Carnegie Mellon University
CLIR Postdoctoral Fellowship in Software Curation

The Carnegie Mellon University Libraries invites applications for a two-year CLIR Postdoctoral Fellow for Software Curation. The primary focus of the fellowship will be to collaborate with faculty, students, library staff, and technologists to advance the Libraries’ software preservation and curation strategies.

The Fellow will partner with CMU Libraries and research faculty and staff from a range of CMU colleges and programs to develop and implement strategies for a sustainable approach to supporting life-cycle management of research software. They will also help to train faculty, staff, and students in software preservation tools and techniques. Through this research activity, the Fellow will play a key role in developing a model for software preservation and curation workflows, policies, and strategies in the CMU Libraries.

This Fellow’s time will be split between pursuing their own original research, and collaborating with and mentoring other researchers, including faculty, graduate students, and undergraduates pursuing open science.

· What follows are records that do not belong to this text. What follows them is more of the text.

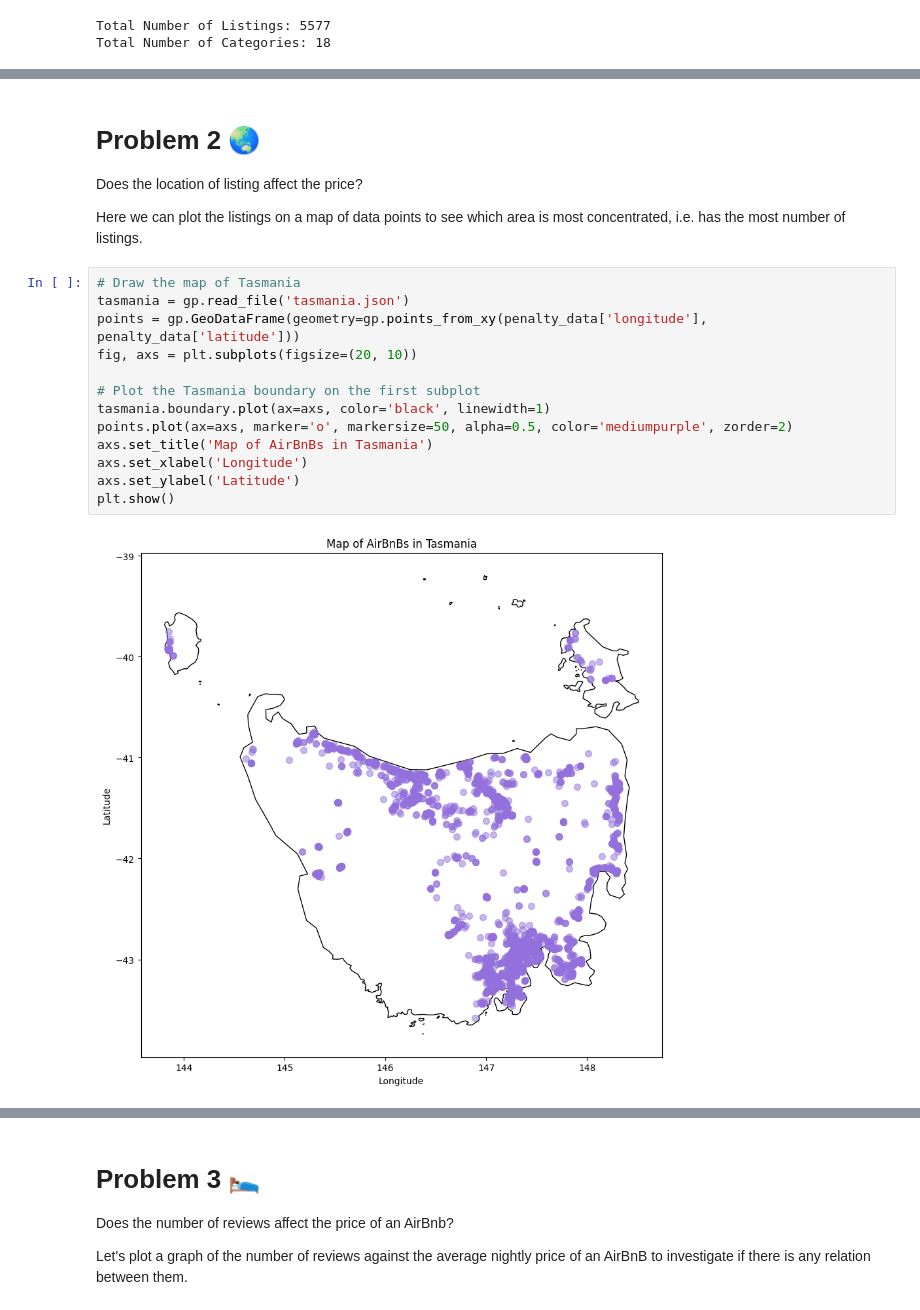
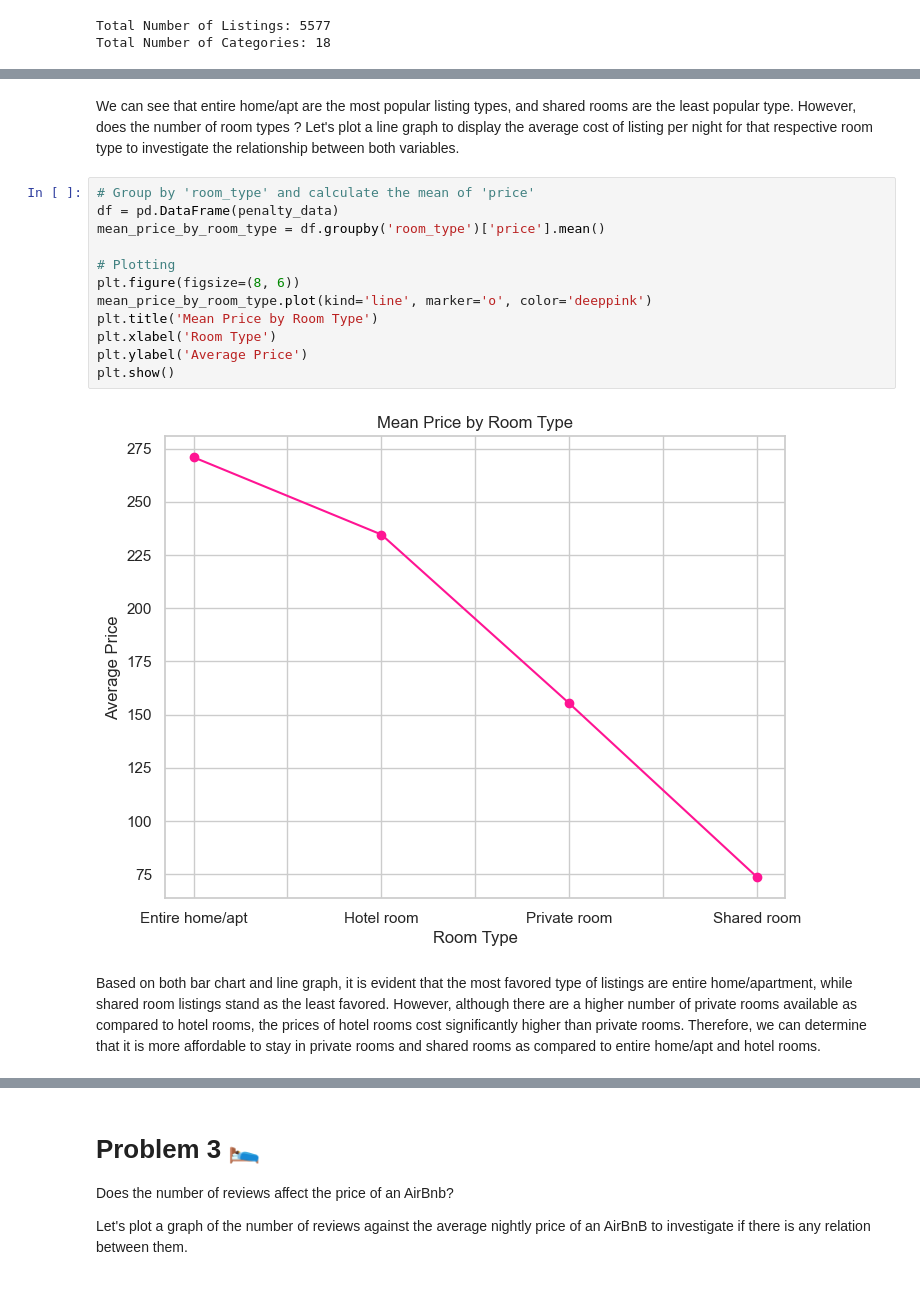
Before and after one commit to zhiyi-zy/data_project, a Jupyter notebook: presentation.ipynb, the cells around one changed output, grey strips where cells are left out. Cells and saved outputs as stored; diff of their text form.

```diff
--- a/presentation.ipynb
+++ b/presentation.ipynb
@@ -76,21 +75,19 @@ Based on the bar chart, it is evident that the most favored type of listings are
-# %% [markdown]
-# Problem 2 🌏
-Does the location of listing affect the price?
-
-Here we can plot the listings on a map of data points to see which area is most concentrated, i.e. has the most number of listings.
-# %%
-# Draw the map of Tasmania
-tasmania = gp.read_file('tasmania.json')
-points = gp.GeoDataFrame(geometry=gp.points_from_xy(penalty_data['longitude'], penalty_data['latitude']))
-fig, axs = plt.subplots(figsize=(20, 10))
-
-# Plot the Tasmania boundary on the first subplot
-tasmania.boundary.plot(ax=axs, color='black', linewidth=1)
-points.plot(ax=axs, marker='o', markersize=50, alpha=0.5, color='mediumpurple', zorder=2)
-axs.set_title('Map of AirBnBs in Tasmania')
-axs.set_xlabel('Longitude')
-axs.set_ylabel('Latitude')
-plt.show()
-# %% [output]
-[figure, removed]
+# %% [markdown]
+We can see that entire home/apt are the most popular listing types, and shared rooms are the least popular type. However, does the number of room types ? Let's plot a line graph to display the average cost of listing per night for that respective room type to investigate the relationship between both variables.
+# %%
+# Group by 'room_type' and calculate the mean of 'price'
+df = pd.DataFrame(penalty_data)
+mean_price_by_room_type = df.groupby('room_type')['price'].mean()
+
+# Plotting
+plt.figure(figsize=(8, 6))
+mean_price_by_room_type.plot(kind='line', marker='o', color='deeppink')
+plt.title('Mean Price by Room Type')
+plt.xlabel('Room Type')
+plt.ylabel('Average Price')
+plt.show()
+# %% [output]
+[figure, added]
+# %% [markdown]
+Based on both bar chart and line graph, it is evident that the most favored type of listings are entire home/apartment, while shared room listings stand as the least favored. However, although there are a higher number of private rooms available as compared to hotel rooms, the prices of hotel rooms cost significantly higher than private rooms. Therefore, we can determine that it is more affordable to stay in private rooms and shared rooms as compared to entire home/apt and hotel rooms.
 # %% [markdown]
```
Also changed, not shown: parts of 18 cells of this notebook, 18 other files.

Applicants must be comfortable working in an interdisciplinary and collaborative research setting and have a working understanding of the research life-cycle.

Specific areas of responsibility and related tasks may include:

  • Assessment and documentation of software preservation capabilities and practices
  • Collaboration on currently active projects such as:
    • Working with CMU’s Entertainment Technology Center on preservation of games and interactive software
    • Strengthening CMU’s relationship and commitment to the Software Preservation Network, including contributions to software metadata standards, assessment instruments, and technical infrastructure
    • Helping with implementation and support for pilot Emulation as a Service (EaaS) offerings, including codification of open-source software installation procedures and pipelines
    • Working with the Digits digital scholarship containerization project team
  • Communication and outreach to various communities at CMU engaged in software development and use.
  • Collaborate in creating a library strategy for managing research software by, for example, connecting diverse scholarly outputs such as software and data in a visible and searchable manner.



  • PhD in Computer Science, Information Systems, or related field
  • Ability to work both independently and collaboratively in an innovative, interdisciplinary, and diverse environment
  • Demonstrated creativity, initiative, and innovative thinking
  • Strong organizational, communication, and interpersonal skills
  • Ability to engage with people in new
  • Willingness to participate in teaching and training initiatives related to the fellowship or area of research


  • Previous degrees or experience in software development in an interdisciplinary environment, such as engineering, social sciences, arts, humanities, etc.
  • Experience using software repositories and version control systems (e.g., Git) as well as virtual computing environments (e.g., Docker)
  • Familiarity with software development and associated technologies
  • Excellent skills in project management and workflow design
  • Experience in teaching, outreach, communication, and collaborating with faculty and researchers
  • Experience coordinating and promoting programs and/or services


Salary is $70,000 per annum for a two-year appointment in the Libraries. Additional funding is available for conference travel. Through the CLIR Postdoctoral Fellowship Program, the incumbent will also receive generous support for travel to CLIR-sponsored events for Fellows.

CMU employee benefits include medical, transportation, and tuition benefits; university retirement contributions are subject to cliff vesting. A complete listing of benefits, including University holidays and paid time off, is available at: glance/index.html

Fellows will receive 20% time for their own personal research.

About Carnegie Mellon University

Carnegie Mellon was founded in 1900 by Andrew Carnegie under the premise that a school established to foster and develop the technical skills of its students would soon produce students and graduates whose work would astound Pittsburgh and the world. Over 100 years later, our institution continues to produce talented alumni and draws faculty and staff eager to be a part of the university’s creative, passionate and close-knit community. We place emphasis on practical problem solving, interdisciplinary learning, an entrepreneurial spirit, and collaboration.